But it’s always possible to snatch defeat from the unlikely jaws of victory. The fates of some guest-characters in the series differ from the game, but  not here and it underlines a hard truth. The Last of Us will not only to entertain you but side-swipe and gut-punch you seconds after delivering a wry smile or snappy banter (and vice versa). So far, there hasn’t been an episode that won’t rip your heart and stomp on it, yet make you willingly ask for more.

It turns out near the end, with everyone ‘safe’ that young Sam was actually just bit… he reveals the bite to Ellie as they bond over the shared love of comics (Bella Ramsey shifting wonderfully between survival mode and the adolescence she’s missed.  In a quiet moment, Ellie cuts herself and puts her blood on his wounds, hoping that will be enough to save him. But that’s not how her immunity works and mere hours later, Sam has ‘turned’. There’s no choice but to kill or be killed but it’s actually Henry who takes the shot, knowing he has no choice. However his brother was his entire world and the reason he’d make all the same choices if it meant saving him. With Sam dead he has nothing to live for and turns the gun on himself before Joel or Ellie can stop him. The game played things out a little differently, but it’s yet again another sliver of examining the way love and family comes in several forms and how much love can save or damn in the decisions you make for it.

Yes, it’s an undeniably downbeat ending, not the first nor will it be the last, but one designed to keep you watching and invested in Joel and Ellie and their journey as much as ever.
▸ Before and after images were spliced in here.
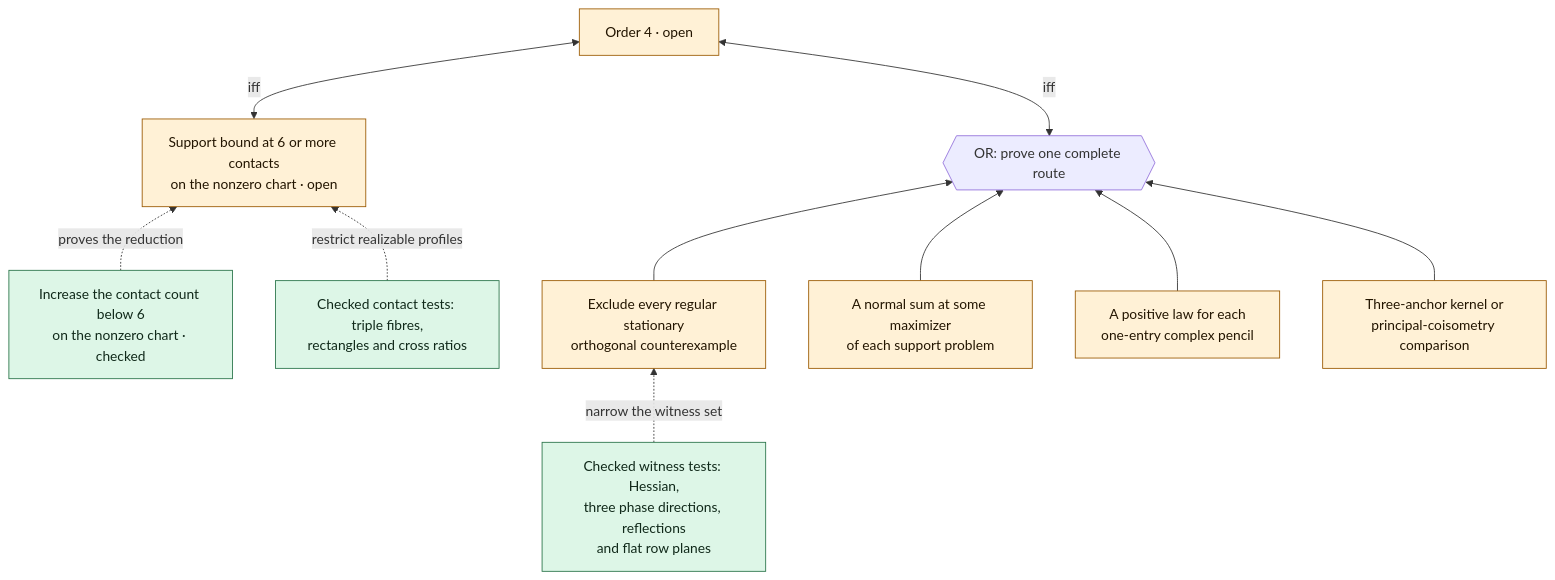
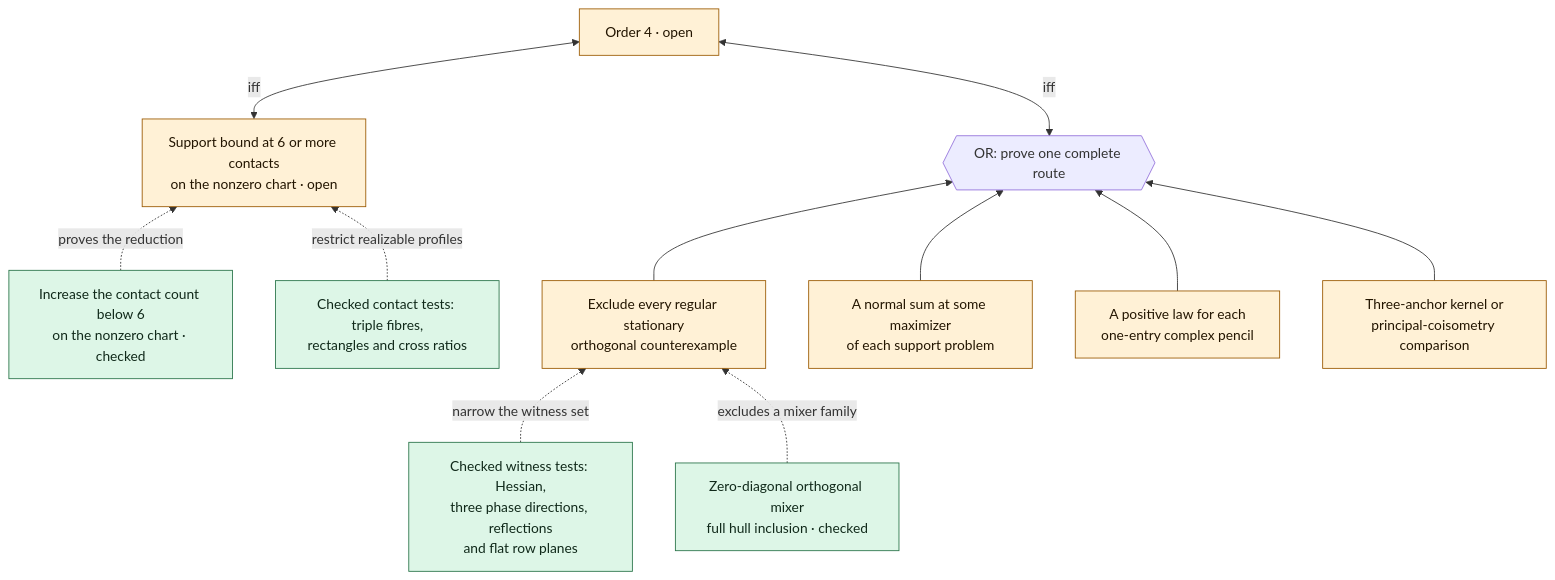
Before and after one commit to ascendnoosphere/MOC: the second of 4 diagrams in Lean/ProofTree.md, drawn with Mermaid. The commit also changed other lines of this file and 2 other files, not shown here.

Commit message:
MOC: prove the zero-diagonal order-four orthogonal case

````diff
--- a/Lean/ProofTree.md
+++ b/Lean/ProofTree.md
@@ -41,24 +41,26 @@
 ```mermaid
 flowchart BT
     FOUR["Order 4 · open"]:::open
     OR4{{"OR: prove one complete route"}}
     WITNESS["Exclude every regular stationary<br/>orthogonal counterexample"]:::open
     NORMAL["A normal sum at some maximizer<br/>of each support problem"]:::open
     PENCIL["A positive law for each<br/>one-entry complex pencil"]:::open
     CHART["Three-anchor kernel or<br/>principal-coisometry comparison"]:::open
     TRANSFER["Increase the contact count below 6<br/>on the nonzero chart · checked"]:::checked
     SIX["Support bound at 6 or more contacts<br/>on the nonzero chart · open"]:::open
     TESTS["Checked witness tests: Hessian,<br/>three phase directions, reflections<br/>and flat row planes"]:::checked
+    ZERO["Zero-diagonal orthogonal mixer<br/>full hull inclusion · checked"]:::checked
     PHASE["Checked contact tests: triple fibres,<br/>rectangles and cross ratios"]:::checked
     WITNESS --> OR4
     NORMAL --> OR4
     PENCIL --> OR4
     CHART --> OR4
     TRANSFER -. proves the reduction .-> SIX
     SIX <-->|iff| FOUR
     TESTS -. narrow the witness set .-> WITNESS
+    ZERO -. excludes a mixer family .-> WITNESS
     PHASE -. restrict realizable profiles .-> SIX
     OR4 <-->|iff| FOUR
     classDef open fill:#fff1d6,stroke:#9a5900,color:#231500
     classDef checked fill:#ddf6e7,stroke:#287348,color:#10291a
 ```
````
'The Last of US  S01 EP05 - Endure and Survive'  (SKY/HBO review)
'The Last of US S01 EP05 - Endure and Survive' (SKY/HBO review)
  • Story
  • Acting
  • Directing
  • Production Design / VFX
SKY review